:: BRIEF ::
Every record must be repeated exactly; omit any pictures they contain.

=== Begin Enclosure ===

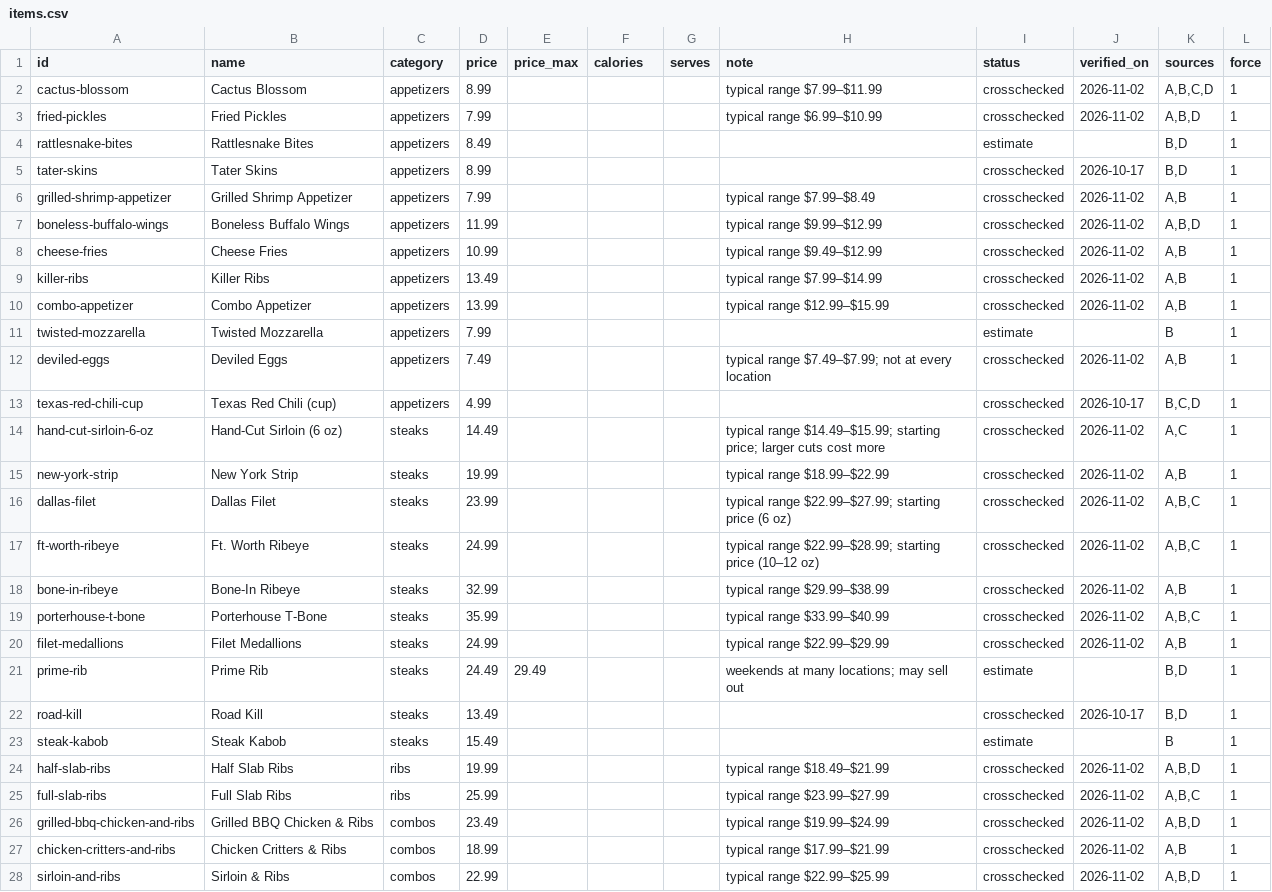
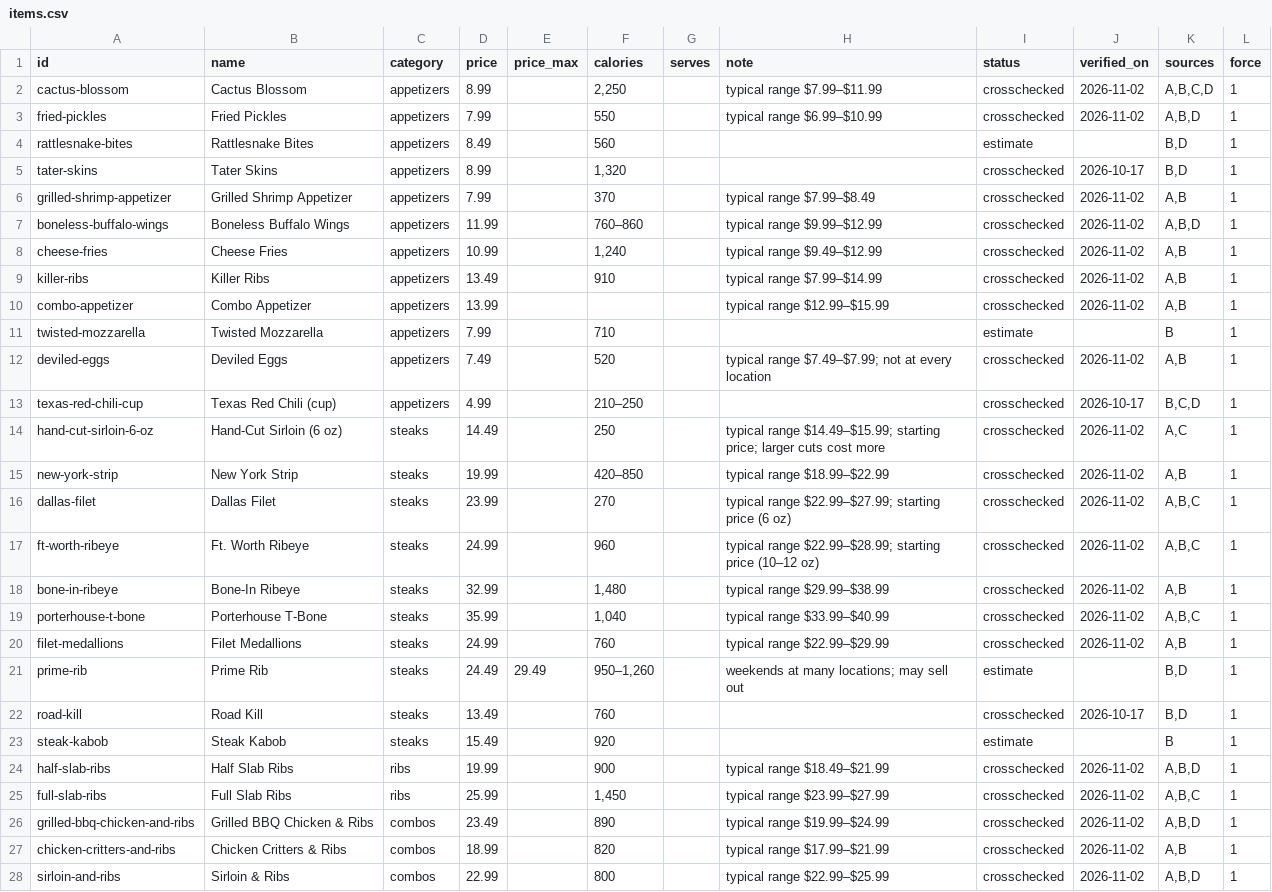
Before and after one commit to shahbazali85/trh-price-data, a CSV file: items.csv, drawn as a sheet; only a part is shown; the diff covers the shown part only; the diff names each change by its address in the sheet, - before the commit and + after, or states it on an @@ line.

```diff
--- a/items.csv
+++ b/items.csv
-F2 (calories): (empty)
+F2 (calories): 2,250
-F3 (calories): (empty)
+F3 (calories): 550
-F4 (calories): (empty)
+F4 (calories): 560
-F5 (calories): (empty)
+F5 (calories): 1,320
-F6 (calories): (empty)
+F6 (calories): 370
-F7 (calories): (empty)
+F7 (calories): 760–860
-F8 (calories): (empty)
+F8 (calories): 1,240
-F9 (calories): (empty)
+F9 (calories): 910
-F11 (calories): (empty)
+F11 (calories): 710
-F12 (calories): (empty)
+F12 (calories): 520
-F13 (calories): (empty)
+F13 (calories): 210–250
-F14 (calories): (empty)
+F14 (calories): 250
-F15 (calories): (empty)
+F15 (calories): 420–850
-F16 (calories): (empty)
+F16 (calories): 270
-F17 (calories): (empty)
+F17 (calories): 960
-F18 (calories): (empty)
+F18 (calories): 1,480
-F19 (calories): (empty)
+F19 (calories): 1,040
-F20 (calories): (empty)
+F20 (calories): 760
-F21 (calories): (empty)
+F21 (calories): 950–1,260
-F22 (calories): (empty)
+F22 (calories): 760
-F23 (calories): (empty)
+F23 (calories): 920
-F24 (calories): (empty)
+F24 (calories): 900
-F25 (calories): (empty)
+F25 (calories): 1,450
-F26 (calories): (empty)
+F26 (calories): 890
-F27 (calories): (empty)
+F27 (calories): 820
-F28 (calories): (empty)
+F28 (calories): 800
```
Also changed, not shown: 89 edited cells elsewhere in this file, src/data/items.csv, 6 other files.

=== End Enclosure ===

:: YOUR SOLUTION ::
Before and after one commit to shahbazali85/trh-price-data, a CSV file: items.csv, drawn as a sheet; only a part is shown; the diff covers the shown part only; the diff names each change by its address in the sheet, - before the commit and + after, or states it on an @@ line.

```diff
--- a/items.csv
+++ b/items.csv
-F2 (calories): (empty)
+F2 (calories): 2,250
-F3 (calories): (empty)
+F3 (calories): 550
-F4 (calories): (empty)
+F4 (calories): 560
-F5 (calories): (empty)
+F5 (calories): 1,320
-F6 (calories): (empty)
+F6 (calories): 370
-F7 (calories): (empty)
+F7 (calories): 760–860
-F8 (calories): (empty)
+F8 (calories): 1,240
-F9 (calories): (empty)
+F9 (calories): 910
-F11 (calories): (empty)
+F11 (calories): 710
-F12 (calories): (empty)
+F12 (calories): 520
-F13 (calories): (empty)
+F13 (calories): 210–250
-F14 (calories): (empty)
+F14 (calories): 250
-F15 (calories): (empty)
+F15 (calories): 420–850
-F16 (calories): (empty)
+F16 (calories): 270
-F17 (calories): (empty)
+F17 (calories): 960
-F18 (calories): (empty)
+F18 (calories): 1,480
-F19 (calories): (empty)
+F19 (calories): 1,040
-F20 (calories): (empty)
+F20 (calories): 760
-F21 (calories): (empty)
+F21 (calories): 950–1,260
-F22 (calories): (empty)
+F22 (calories): 760
-F23 (calories): (empty)
+F23 (calories): 920
-F24 (calories): (empty)
+F24 (calories): 900
-F25 (calories): (empty)
+F25 (calories): 1,450
-F26 (calories): (empty)
+F26 (calories): 890
-F27 (calories): (empty)
+F27 (calories): 820
-F28 (calories): (empty)
+F28 (calories): 800
```
Also changed, not shown: 89 edited cells elsewhere in this file, src/data/items.csv, 6 other files.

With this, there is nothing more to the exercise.